Castlehill, Edinburgh, EH1 2NG
During the war, a military hospital was established at Edinburgh Castle which was mainly used for prisoners of war who required treatment. In 1939, Luftwaffe pilots shot down over the Firth of Forth were brought up to the castle and treated in the hospital. Norman MacCaig, one of Scotland’s most important 20th century poets, was briefly imprisoned in Edinburgh Castle after refusing military service, before being sent to join the Non-Combatant Corps. Other Scots who were imprisoned for refusing conscription included Douglas Young, chair of the Scottish National Party (SNP) from 1942-45, who spent time in 1942 in Saughton Prison in western Edinburgh. As a dual national, the Italian Scottish artist, Alberto Morrocco, serving with the 51st Highland Division, was based at Edinburgh Castle where he was employed making false wounds for training exercises. In 1944 he painted a portrait of the Commander-in-Chief of the Castle.

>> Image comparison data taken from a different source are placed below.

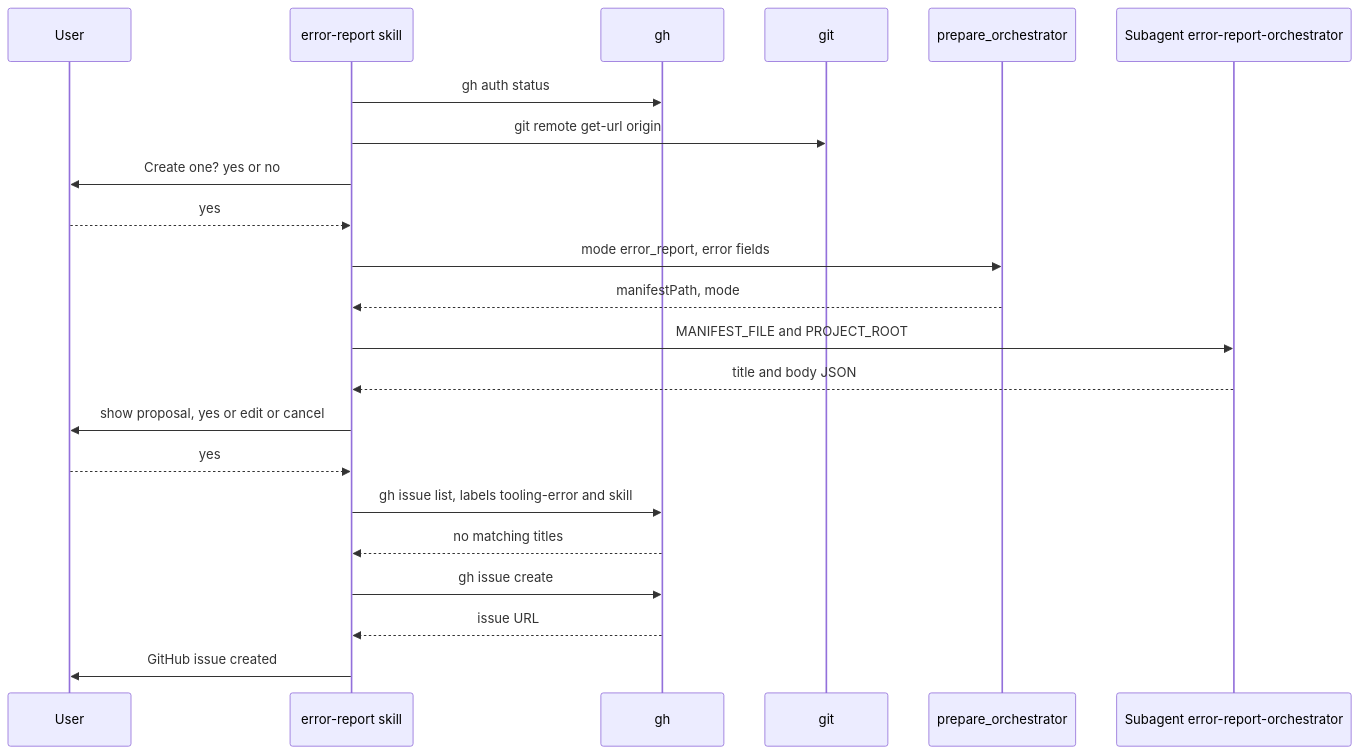
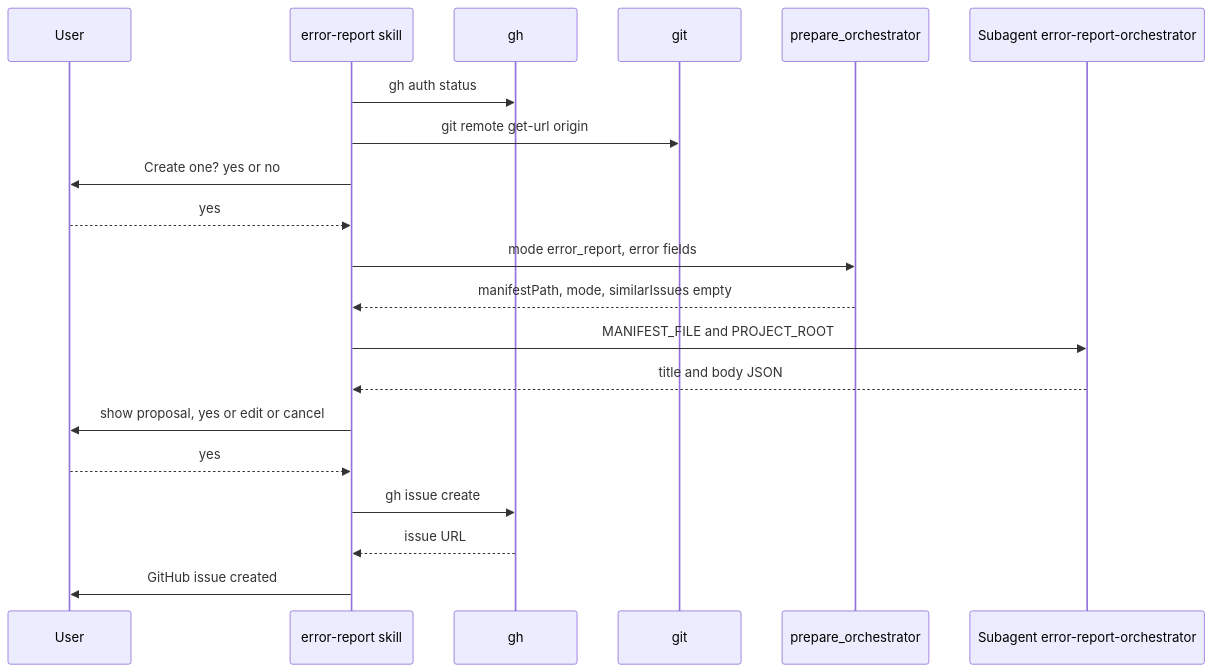
One commit to rnagrodzki/sdlc-plugin changed the diagram in openspec/specs/skill-error-report/spec.md. Above: the diagram before and after it, drawn with Mermaid. The commit also changed other lines of this file and 22 other files, not shown here.

````diff
--- a/openspec/specs/skill-error-report/spec.md
+++ b/openspec/specs/skill-error-report/spec.md
@@ -56,24 +56,22 @@
 ```mermaid
 sequenceDiagram
     participant User
     participant Skill as error-report skill
     participant gh
     participant git
     participant PO as prepare_orchestrator
     participant Orch as Subagent error-report-orchestrator
     Skill->>gh: gh auth status
     Skill->>git: git remote get-url origin
     Skill->>User: Create one? yes or no
     User-->>Skill: yes
     Skill->>PO: mode error_report, error fields
-    PO-->>Skill: manifestPath, mode
+    PO-->>Skill: manifestPath, mode, similarIssues empty
     Skill->>Orch: MANIFEST_FILE and PROJECT_ROOT
     Orch-->>Skill: title and body JSON
     Skill->>User: show proposal, yes or edit or cancel
     User-->>Skill: yes
-    Skill->>gh: gh issue list, labels tooling-error and skill
-    gh-->>Skill: no matching titles
     Skill->>gh: gh issue create
     gh-->>Skill: issue URL
     Skill->>User: GitHub issue created
 ```
````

Sources: ‘Edinburgh Castle’, The Scotsman, 21 February 1946, p.6, https://www.edinburghcastle.scot/the-castle/history, Richard Finlay, Independent and Free. Scottish Politics and the Origins of the Scottish National Party 1918-1945 (1994), Victoria Keller and Clara Young, Alberto Morrocco (1993), p. 42.